I’m a big fan of PBS (and NPR), I’m a member of our local station, but I am still annoyed as hell when I watch something purports itself to be a real show on PBS, and yet it is a pledge drive. I can almost always guess them to—it’s never the McNeil-Leher news hour. It’s usually a concert from some pretty solid artist who has broad appeal across the PBS viewing audience. Anyway, I’m rambling. Let’s get back to SQL Saturday—most of the speakers SQL Saturdays, Code Camps, and to an extent the PASS Summit are volunteers, we pay our own travel expenses, sometimes take time off of real jobs to be there. Sure some people work for vendors that fund their travel, and others (I fall into this category) have their own companies setup to make travel deductible, but no one is paying us to be there. I’m not complaining about that—it’s part of what makes SQL Saturday a great event. It’s an event run for the community by the community, and I hope it always stays that way.

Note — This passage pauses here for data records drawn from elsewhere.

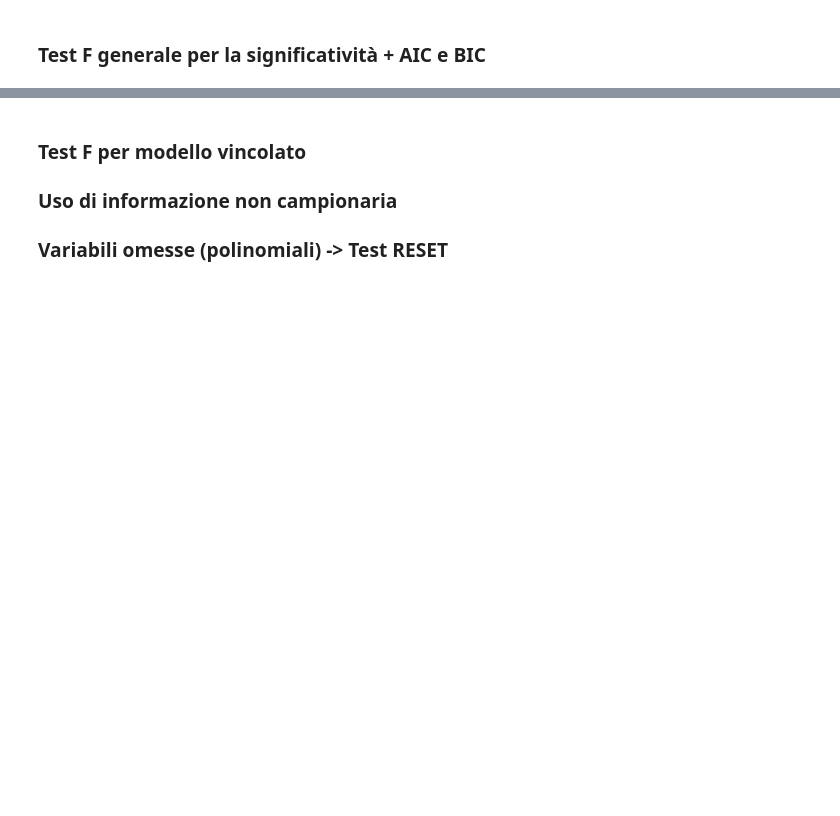
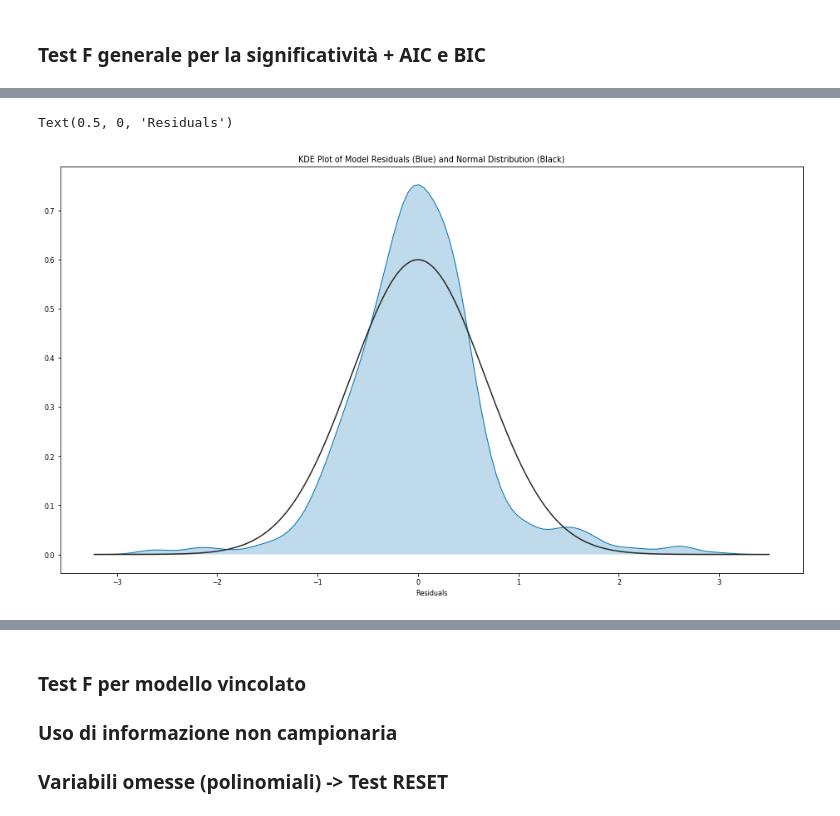
Before and after one commit to alepistola/HumanDataScience, a Jupyter notebook: hds_project.ipynb, the cells around one changed output, grey strips where cells are left out. Saved outputs shown, nothing was run; the diff lists cells and outputs as text; code cells hidden in the pictures; blank space fills up the shorter version.

```diff
--- a/hds_project.ipynb
+++ b/hds_project.ipynb
@@ -1101,11 +1106,11 @@ Scelta analizzando le 4 forme proposte secondo teoria economica, stime dei coeff
 # %%
 df_1["Year"] = df_1["Year"].astype(str)
 
-back_formula_log_log = 'np.log(GDPcapita) ~ (np.log(NoSchooling) + np.log(PrimaryTotal) + np.log(SecondaryTotal) + np.log(TertiaryTotal) + (AvgYearsOfTotalSchooling) * (EducationalExpenditure)) - 1'
-formula_log_log = 'np.log(GDPcapita) ~ np.log(NoSchooling) + np.log(PrimaryTotal) + np.log(SecondaryTotal) + np.log(TertiaryTotal) + (AvgYearsOfTotalSchooling) * (EducationalExpenditure) + (1|Region/Country) + (1|Year) - 1'
-formula_log_lin = 'np.log(GDPcapita) ~ (NoSchooling) + (PrimaryTotal) + (SecondaryTotal) + (TertiaryTotal) + (AvgYearsOfTotalSchooling) + (EducationalExpenditure) - 1'
+formula_log_log = 'np.log(GDPcapita) ~ (np.log(NoSchooling) + np.log(PrimaryTotal) + np.log(SecondaryTotal) + np.log(TertiaryTotal) + (AvgYearsOfTotalSchooling) * (EducationalExpenditure))'
+back_formula_log_log = 'np.log(GDPcapita) ~ np.log(NoSchooling) + np.log(PrimaryTotal) + np.log(SecondaryTotal) + np.log(TertiaryTotal) + (AvgYearsOfTotalSchooling) * (EducationalExpenditure) + (1|Region/Country) + (1|Year) - 1'
+formula_log_lin = 'np.log(GDPcapita) ~ (NoSchooling) + (PrimaryTotal) + (SecondaryTotal) + (TertiaryTotal) + (AvgYearsOfTotalSchooling) * (EducationalExpenditure) - 1'
 formula_lin_log = 'GDPcapita ~ (np.log(NoSchooling) + np.log(PrimaryTotal) + np.log(SecondaryTotal) + np.log(TertiaryTotal) + np.log(AvgYearsOfTotalSchooling) + np.log(EducationalExpenditure)) - 1'
-formula_lin_lin = 'GDPcapita ~ NoSchooling + PrimaryTotal + SecondaryTotal + TertiaryTotal + AvgYearsOfTotalSchooling * EducationalExpenditure - 1'
+formula_lin_lin = 'GDPcapita ~ NoSchooling + PrimaryTotal + SecondaryTotal + TertiaryTotal + AvgYearsOfTotalSchooling * EducationalExpenditure'
 
 y_1, X_1 = dmatrices(formula_log_log, data=df_1, return_type='dataframe')
 y_2, X_2 = dmatrices(formula_log_lin, data=df_1, return_type='dataframe')
@@ -1115,9 +1120,9 @@ y_4, X_4 = dmatrices(formula_lin_lin, data=df_1, return_type='dataframe')
 
 #log_log_model = sm.MixedLM(y_1, X_1, groups=df_1['Country'])
 log_log_model = sm.MixedLM(y_1, X_1, groups=df_1['Region'])
-log_lin_model = sm.MixedLM(y_2, X_2, groups=df_1['Country'])
-lin_log_model = sm.MixedLM(y_3, X_3, groups=df_1['Country'])
-lin_lin_model = sm.MixedLM(y_4, X_4, groups=df_1['Country'])
+log_lin_model = sm.MixedLM(y_2, X_2, groups=df_1['Region'])
+lin_log_model = sm.MixedLM(y_3, X_3, groups=df_1['Region'])
+lin_lin_model = sm.MixedLM(y_4, X_4, groups=df_1['Region'])
 
 log_log_result = log_log_model.fit(reml=False)
 log_lin_result = log_lin_model.fit(reml=False)
@@ -1130,4 +1135,7 @@ print(log_log_result.summary())
 print(log_lin_result.summary())
 print(lin_log_result.summary())
 print(lin_lin_result.summary())
+
+print(log_lin_result.random_effects)
+print(log_log_result.random_effects)
 # %% [output]
@@ -1235,0 +1275,10 @@ plt.show()
+# %%
+fig = plt.figure(figsize = (16, 9))
+
+ax = sns.distplot(log_lin_result.resid, hist = False, kde_kws = {"shade" : True, "lw": 1}, fit = stats.norm)
+
+ax.set_title("KDE Plot of Model Residuals (Blue) and Normal Distribution (Black)")
+ax.set_xlabel("Residuals")
+# %% [output]
+Text(0.5, 0, 'Residuals')
+[figure, added]
```
Also changed, not shown: parts of 18 cells of this notebook.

I was at a recent SQL Saturday, where I happen to be extremely close with the organizer, and there was a speaker (from outside of the SQL community) who was making a ton of demands on the organizer. Wanted to be in a special room, wanted peak times (not for travel reasons, just for a larger audience), special equipment, etc. Listen, if there’s one person who has it much harder than the speakers, it’s the SQL Saturday organizer. You’re trying to manage 30 speakers, some of the most interesting (could you please read your GD email) questions from attendees, dealing with venue people and caterers, and you just don’t have time to deal with the needs of a single primadonna speaker. If you want a good way to never get invited to speak at that SQL Saturday again, I recommend submitting a list of the demands to the event organizer. No seriously, don’t do that, ever. If you do it in Philadelphia, one of our rooms will likely be under construction, but only during the hour you were scheduled to talk. But wait there’s more.
Figure 1 My SQL Saturday Rider

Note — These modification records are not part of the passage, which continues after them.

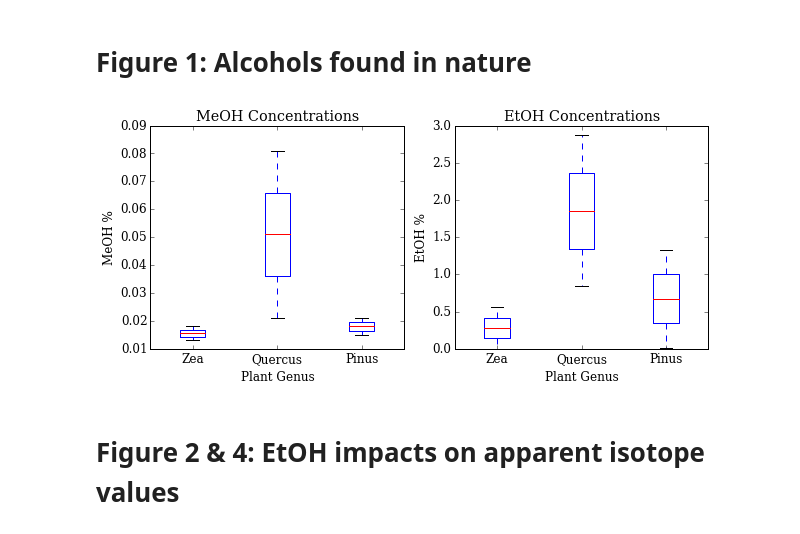
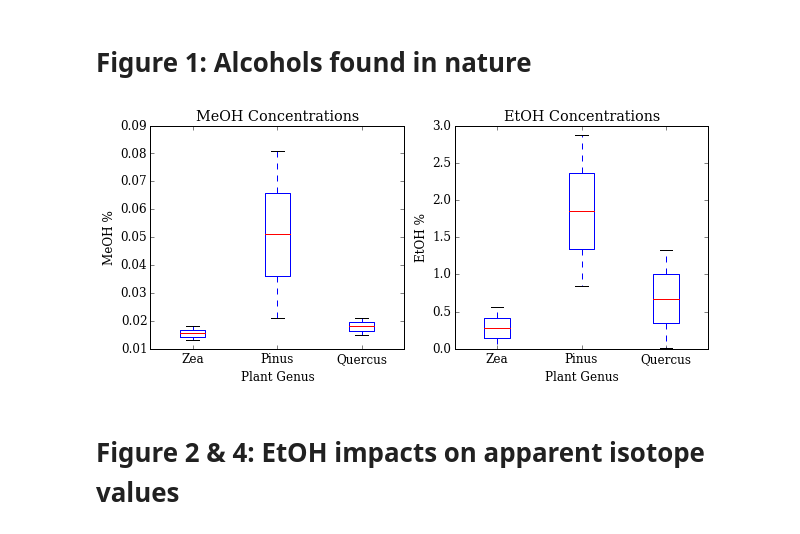
Before and after one commit to wolfhelius/isodopes, a Jupyter notebook: Isodopes Plotting.ipynb, the cells around one changed output. Saved outputs shown, nothing was run; the diff lists cells and outputs as text; code cells hidden in the pictures.

Commit message:
Edited 'Natural Alcohol Concentration' plot error in x-labelling.

```diff
--- a/Isodopes Plotting.ipynb
+++ b/Isodopes Plotting.ipynb
@@ -76,37 +76,37 @@ fieldnmr = pd.read_csv(fieldnmr_file)
 # %%
 from pylab import *
 
 fig, axes = plt.subplots(1, 2, figsize=(10,4))
 
 # meoh natural concentrations
 meoh_data = [fieldnmr.Corn_Me, fieldnmr.Pine_Me, fieldnmr.Oak_Me]
 axes[0].set_title("MeOH Concentrations")
 axes[0].set_xlabel("Plant Genus")
 axes[0].set_ylabel("MeOH %")
 axes[0].boxplot(meoh_data);
 
 # etoh natural concentrations
 etoh_data = [fieldnmr.Corn_Et, fieldnmr.Pine_Et, fieldnmr.Oak_Et]
 axes[1].set_title("EtOH Concentrations")
 axes[1].set_xlabel("Plant Genus")
 axes[1].set_ylabel("EtOH %")
 axes[1].boxplot(etoh_data);
 
 
 # x-axis labelling
 labels = [item.get_text() for item in axes[0].get_xticklabels()];
 labels[0] = 'Zea'
-labels[1] = 'Quercus'
-labels[2] = 'Pinus'
+labels[1] = 'Pinus'
+labels[2] = 'Quercus'
 axes[0].set_xticklabels(labels);
 
 labels = [item.get_text() for item in axes[1].get_xticklabels()];
 labels[0] = 'Zea'
-labels[1] = 'Quercus'
-labels[2] = 'Pinus'
+labels[1] = 'Pinus'
+labels[2] = 'Quercus'
 axes[1].set_xticklabels(labels);
 # %% [output]
-[figure, old version]
+[figure, new version]
 # %% [markdown]
 # Figure 2 & 4: EtOH impacts on apparent isotope values
 # %%
```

So after all of this happened before the event, I really wanted to see this session. After all, if this speaker had all of these special demands, they must be really amazing, right? The session was professional development—and while most of the advice was reasonably sound, there was a disturbing trend of the speaker answering questions with “it’s in my book” or “it’s in the DVD on my site.” My personal favorite was when someone asked for a copy of the slides (which speakers generally upload as a PDF or even PPT to the SQL Saturday website), the speaker responded “you can buy the DVD, they’re on there, they don’t pay us to come speak at these events, so I have to make some money somehow.” Yeah, buddy, we all paid to be here you jerk. There were a couple of other things that bothered me, like some mild insulting of the audience, but that’s beyond the scope of this. This felt like the informerical where they give a you a taste of a product, but if you want the real deal you have to call 1-800-SCAM-ME and give a credit card number and wait 4-6 weeks for your delivery. But wait there’s more.
So, I left a few minutes early, but it turns out the speaker was conducting cash sales of his book and DVD from the podium after his session. To the extent that it delayed the next speaker, which is always the classiest thing you can do as a speaker at a conference (it’s a good way to show people how important you are). At SQL Saturday’s we have these people that let us run the event—they are called sponsors and they don’t appreciate when someone who doesn’t pay for the right to sell stuff at the event does.
Those are the words of my friend Vicky, who works for a frequent SQL Saturday sponsor (and full disclosure, client of mine) Idera.
If you want to make sure you aren’t doing it wrong, just be sure to follow the Denny Cherry and Associate’s HR policy. Wheaton’s Law.